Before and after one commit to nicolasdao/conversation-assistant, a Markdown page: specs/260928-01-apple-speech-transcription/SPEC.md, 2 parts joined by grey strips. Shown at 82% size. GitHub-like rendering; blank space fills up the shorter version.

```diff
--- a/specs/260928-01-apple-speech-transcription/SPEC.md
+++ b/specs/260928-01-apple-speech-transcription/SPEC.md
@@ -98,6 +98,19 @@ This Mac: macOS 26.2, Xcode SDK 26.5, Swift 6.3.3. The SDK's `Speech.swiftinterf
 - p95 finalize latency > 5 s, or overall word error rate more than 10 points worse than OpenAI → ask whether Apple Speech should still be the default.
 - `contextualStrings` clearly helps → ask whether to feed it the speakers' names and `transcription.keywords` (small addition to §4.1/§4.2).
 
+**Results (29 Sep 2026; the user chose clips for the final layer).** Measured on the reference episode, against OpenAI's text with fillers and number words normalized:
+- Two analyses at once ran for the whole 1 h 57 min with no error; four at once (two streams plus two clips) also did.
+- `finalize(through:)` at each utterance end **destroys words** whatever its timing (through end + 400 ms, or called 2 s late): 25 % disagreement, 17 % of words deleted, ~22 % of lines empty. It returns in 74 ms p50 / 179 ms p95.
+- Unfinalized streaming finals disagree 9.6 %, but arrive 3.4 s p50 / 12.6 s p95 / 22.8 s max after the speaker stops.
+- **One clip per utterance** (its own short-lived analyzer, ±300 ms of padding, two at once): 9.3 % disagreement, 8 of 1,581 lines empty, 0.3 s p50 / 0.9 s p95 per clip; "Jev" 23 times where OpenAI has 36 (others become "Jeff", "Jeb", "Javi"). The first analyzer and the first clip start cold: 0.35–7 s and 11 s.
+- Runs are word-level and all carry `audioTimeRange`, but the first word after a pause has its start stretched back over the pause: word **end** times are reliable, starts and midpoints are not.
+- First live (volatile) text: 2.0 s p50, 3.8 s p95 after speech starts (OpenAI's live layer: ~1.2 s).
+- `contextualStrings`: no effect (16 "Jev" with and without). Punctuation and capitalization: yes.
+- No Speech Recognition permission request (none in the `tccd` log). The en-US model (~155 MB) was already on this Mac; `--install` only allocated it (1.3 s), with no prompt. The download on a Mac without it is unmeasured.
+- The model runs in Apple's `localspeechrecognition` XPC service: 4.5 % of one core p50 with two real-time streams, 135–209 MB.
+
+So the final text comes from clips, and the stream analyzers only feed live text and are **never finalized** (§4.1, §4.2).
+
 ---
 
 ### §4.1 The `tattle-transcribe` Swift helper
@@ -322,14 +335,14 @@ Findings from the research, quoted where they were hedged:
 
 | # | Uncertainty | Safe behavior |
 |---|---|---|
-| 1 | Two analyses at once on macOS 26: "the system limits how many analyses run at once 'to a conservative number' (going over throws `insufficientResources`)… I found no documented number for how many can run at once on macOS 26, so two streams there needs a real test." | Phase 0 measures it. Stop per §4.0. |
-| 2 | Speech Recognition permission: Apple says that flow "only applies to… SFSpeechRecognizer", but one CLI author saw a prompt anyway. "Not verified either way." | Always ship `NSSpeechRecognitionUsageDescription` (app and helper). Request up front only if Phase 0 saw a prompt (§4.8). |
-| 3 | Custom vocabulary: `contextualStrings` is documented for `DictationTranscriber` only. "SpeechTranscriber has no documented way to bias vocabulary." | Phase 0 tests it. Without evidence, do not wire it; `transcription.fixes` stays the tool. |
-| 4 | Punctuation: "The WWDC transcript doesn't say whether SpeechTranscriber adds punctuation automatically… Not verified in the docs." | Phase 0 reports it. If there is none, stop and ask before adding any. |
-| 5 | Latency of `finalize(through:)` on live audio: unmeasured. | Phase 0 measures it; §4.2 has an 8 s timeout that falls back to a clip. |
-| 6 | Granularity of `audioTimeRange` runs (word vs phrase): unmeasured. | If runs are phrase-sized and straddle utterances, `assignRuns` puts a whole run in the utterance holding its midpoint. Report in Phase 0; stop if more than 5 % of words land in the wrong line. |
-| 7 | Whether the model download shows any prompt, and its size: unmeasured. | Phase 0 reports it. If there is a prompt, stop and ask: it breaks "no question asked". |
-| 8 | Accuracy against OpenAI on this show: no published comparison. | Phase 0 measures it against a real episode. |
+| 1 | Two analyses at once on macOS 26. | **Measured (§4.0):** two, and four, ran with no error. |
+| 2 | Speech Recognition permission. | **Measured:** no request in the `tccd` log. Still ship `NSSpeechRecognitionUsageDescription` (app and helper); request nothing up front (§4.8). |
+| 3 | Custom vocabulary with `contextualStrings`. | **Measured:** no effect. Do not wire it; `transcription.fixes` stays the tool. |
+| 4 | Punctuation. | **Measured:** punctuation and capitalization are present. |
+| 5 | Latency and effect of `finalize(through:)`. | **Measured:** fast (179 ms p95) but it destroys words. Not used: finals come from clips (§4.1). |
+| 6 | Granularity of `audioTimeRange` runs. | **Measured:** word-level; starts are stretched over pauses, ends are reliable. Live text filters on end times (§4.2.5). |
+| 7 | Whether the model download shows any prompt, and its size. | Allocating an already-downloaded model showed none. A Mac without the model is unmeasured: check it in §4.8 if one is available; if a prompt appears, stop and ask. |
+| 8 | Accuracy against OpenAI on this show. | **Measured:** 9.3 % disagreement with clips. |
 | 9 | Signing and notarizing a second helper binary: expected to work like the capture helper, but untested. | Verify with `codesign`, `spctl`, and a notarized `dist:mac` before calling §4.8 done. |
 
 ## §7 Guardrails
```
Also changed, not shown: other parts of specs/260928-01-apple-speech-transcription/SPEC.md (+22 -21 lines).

.....

PROBLEM TO WORK ON
For every line of the records that has the word "unmeasured" in it, make a copy.

THE COMPLETED TASK
+- No Speech Recognition permission request (none in the `tccd` log). The en-US model (~155 MB) was already on this Mac; `--install` only allocated it (1.3 s), with no prompt. The download on a Mac without it is unmeasured.
-| 5 | Latency of `finalize(through:)` on live audio: unmeasured. | Phase 0 measures it; §4.2 has an 8 s timeout that falls back to a clip. |
-| 6 | Granularity of `audioTimeRange` runs (word vs phrase): unmeasured. | If runs are phrase-sized and straddle utterances, `assignRuns` puts a whole run in the utterance holding its midpoint. Report in Phase 0; stop if more than 5 % of words land in the wrong line. |
-| 7 | Whether the model download shows any prompt, and its size: unmeasured. | Phase 0 reports it. If there is a prompt, stop and ask: it breaks "no question asked". |
+| 7 | Whether the model download shows any prompt, and its size. | Allocating an already-downloaded model showed none. A Mac without the model is unmeasured: check it in §4.8 if one is available; if a prompt appears, stop and ask. |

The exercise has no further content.